Code change snippets:
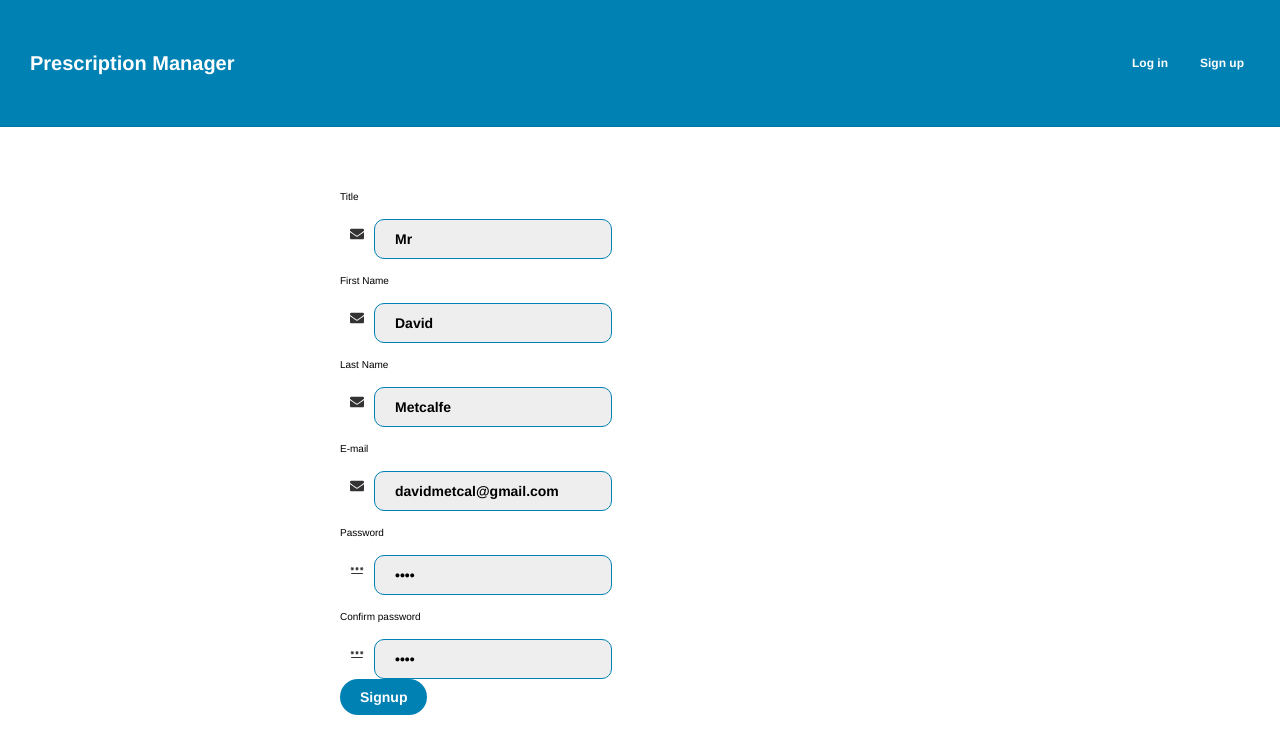
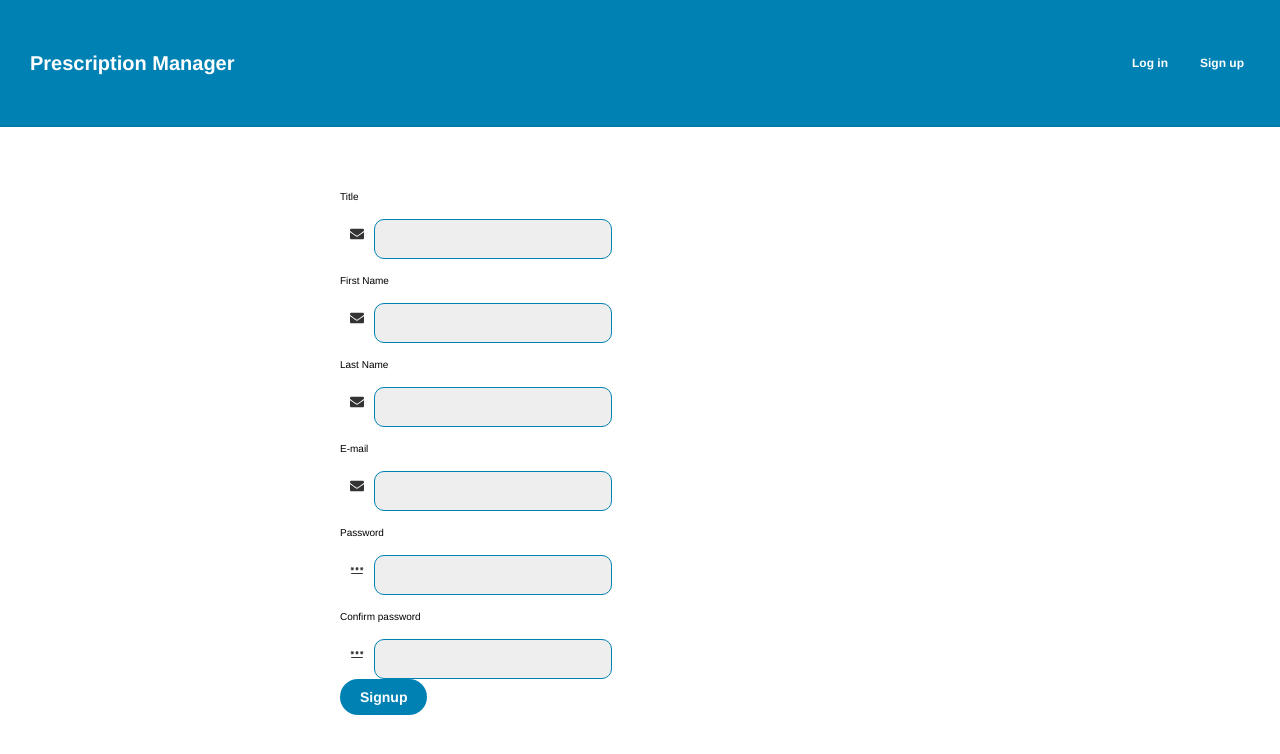
Before and after one commit to chingu-voyages/v42-bears-team-38, a React (Vite) app: page /signup in a window 1280 px wide. Shown: the top 754 px of the page. Built offline with nearby package versions, Linux system fonts and the light colour scheme; no server answers.

Commit message:
removal of temp form data

```diff
--- a/src/routes/Signup/Signup.jsx
+++ b/src/routes/Signup/Signup.jsx
@@ -9,12 +9,12 @@ import { useDispatch, useSelector } from "react-redux";
 import { useNavigate } from "react-router-dom";
 
 const Signup = () => {
-  const [email, setEmail] = useState("davidmetcal@gmail.com");
-  const [password, setPassword] = useState("1234");
-  const [confirmPassword, setConfirmPassword] = useState("1234");
-  const [prefix, setPrefix] = useState("Mr");
-  const [firstName, setFirstName] = useState("David");
-  const [lastName, setLastName] = useState("Metcalfe");
+  const [email, setEmail] = useState("");
+  const [password, setPassword] = useState("");
+  const [confirmPassword, setConfirmPassword] = useState("");
+  const [prefix, setPrefix] = useState("");
+  const [firstName, setFirstName] = useState("");
+  const [lastName, setLastName] = useState("");
 
   const dispatch = useDispatch();
   const navigate = useNavigate();
```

DIRECTIONS:
Each line in the data where the string "routes" occurs should be identified and copied.

ANSWER TO THIS PROBLEM:
--- a/src/routes/Signup/Signup.jsx
+++ b/src/routes/Signup/Signup.jsx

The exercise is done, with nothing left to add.